Accomplishing these tasks is challenging, yet the history of Brazil during the last two decades illustrates vividly the feasibility of these reforms. The tax revenue in Brazil as a percentage of the GDP rose from 25% to 37% between 1993 and 2005. Intriguingly, Brazil’s GINI coefficient in 2001, 60, has decreased to 54 in 2009. While Brazil remains challenged by inequality and fiscal deficiencies (see Melo et al. 2010), the reforms of the last two decades provide useful lessons for all emerging markets, including Europe’s periphery countries.3
The authors are grateful for the comments of Alfons Weichenrieder and anonymous referees. Any views presented are those of the authors and not the NBER
Aizenman, Joshua and Yothin Jinjarak (2011), “The fiscal stimulus of 2009-10: Trade openness, fiscal space and exchange rate adjustment”, NBER Working Paper No. 17427, forthcoming, NBER International Seminar on Macroeconomics 2011.
Aizenman, Joshua and Yothin Jinjarak (2012) “Income inequality, tax base and sovereign spreads”, NBER Working Paper No. 18176
Alesina, Alberto, and Allan Drazen (1991), "Why are Stabilizations Delayed?", American Economic Review, 82:1170-1188.
Alm, J and B Torgler (2006), “Culture differences and tax morale in the US and in Europe”, Journal of Economic Psychology, 27:224-246.
Bénabou, Roland (2000), “Unequal societies: Income distribution and the social contract”, American Economic Review, 90:96-129.
De Mello, Luiz and Erwin R Tiongson (2006), “Income inequality and redistributive government spending”, Public Finance Review, 34(3):282-305.
Frey SB and B Torgler (2007), “Tax morale and conditional cooperation”, Journal of Comparative Economics, 35:136-159.
Heller, SP (2005), “Back to Basics – Fiscal Space: What It Is and How to Get It”, Finance and Development, 42(2), June.
Melo, M, C Pereria, and S Souza (2010), “The political economy of fiscal reform in Brazil”, IDB Working Paper 117.
1 Heller (2005) defined fiscal space “as room in a government’s budget that allows it to provide resources for a desired purpose without jeopardising the sustainability of its financial position or the stability of the economy.” Yet, measuring ‘fiscal space’ tightly remains a challenge.
2 As long as the income inequality does not have a direct effect on the sovereign risk, the Gini coefficient is a potential instrumental variable that is relevant for estimating the impact of fiscal space on sovereign spreads.
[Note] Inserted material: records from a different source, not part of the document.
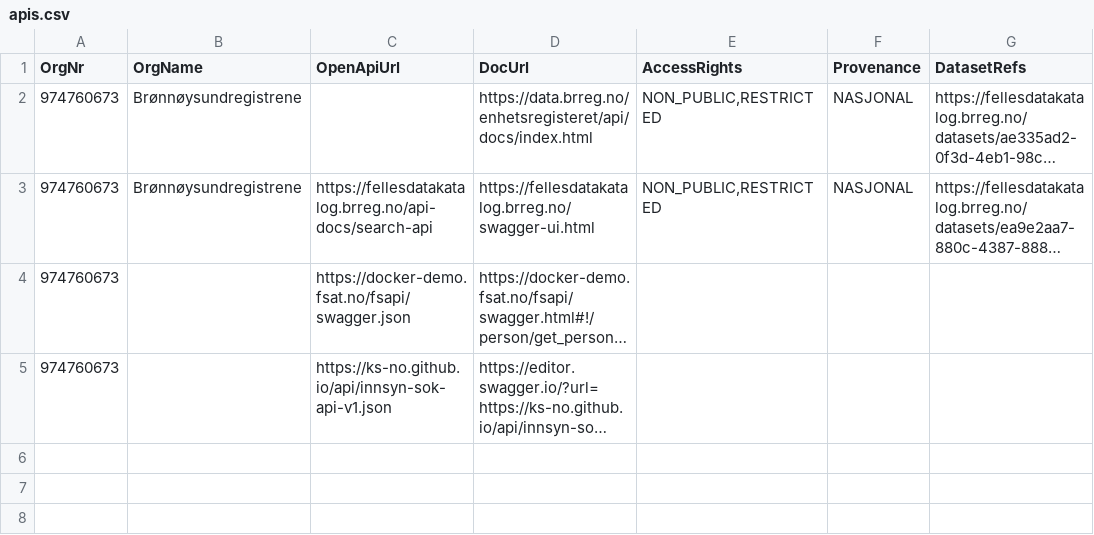
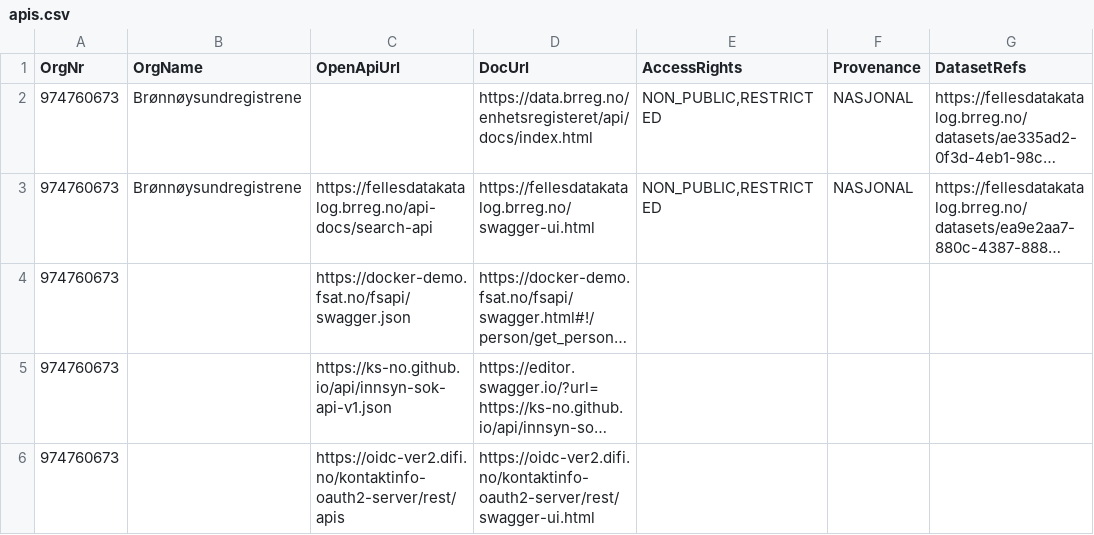
Before and after one commit to Informasjonsforvaltning/fdk, a CSV file: applications/api-cat/src/main/resources/apis.csv, drawn as a sheet; long unchanged cells end in …; the diff names each change by its address in the sheet, - before the commit and + after, or states it on an @@ line.

Commit message:
(api-cat) Add example for "Kontakt- og reserversjonsregisteret (KRR)" into api catalog csv

```diff
--- a/applications/api-cat/src/main/resources/apis.csv
+++ b/applications/api-cat/src/main/resources/apis.csv
+row 6: 974760673 |  | https://oidc-ver2.difi.no/kontaktinfo-oauth2-server/rest/apis | https://oidc-ver2.difi.no/kontaktinfo-oauth2-server/rest/swagger-ui.html
```
Also changed, not shown: 1 other file.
3 The record of the Euro Periphery has been mixed: the GINI coefficients of Greece was overall stable, 33 in 1999 and 32.9 in 2009, while its tax/GDP dropped from 35.4% in 1999 to 32.8% in 2009; for Portugal, the GINI declined from 36 in 1999 to 33.7 in 2009, while its tax/GDP increased from 33.4% in 1999 to 34.4% in 2009; for Spain, the GINI went from 32 in 1999 to 33.9 in 2009, while its tax/GDP dropped from 34.8% in 1999 to 31.6% in 2009; for Italy, the GINI went from 29 in 1999 to 31.2 in 2009, while its tax/GDP increased from 42.4% in 1999 to 43.1% in 2009; for Ireland, the GINI went from 30 in 1999 to 33.2 in 2009, while its tax/GDP dropped from 32.8% in 1999 to 29.8% in 2009.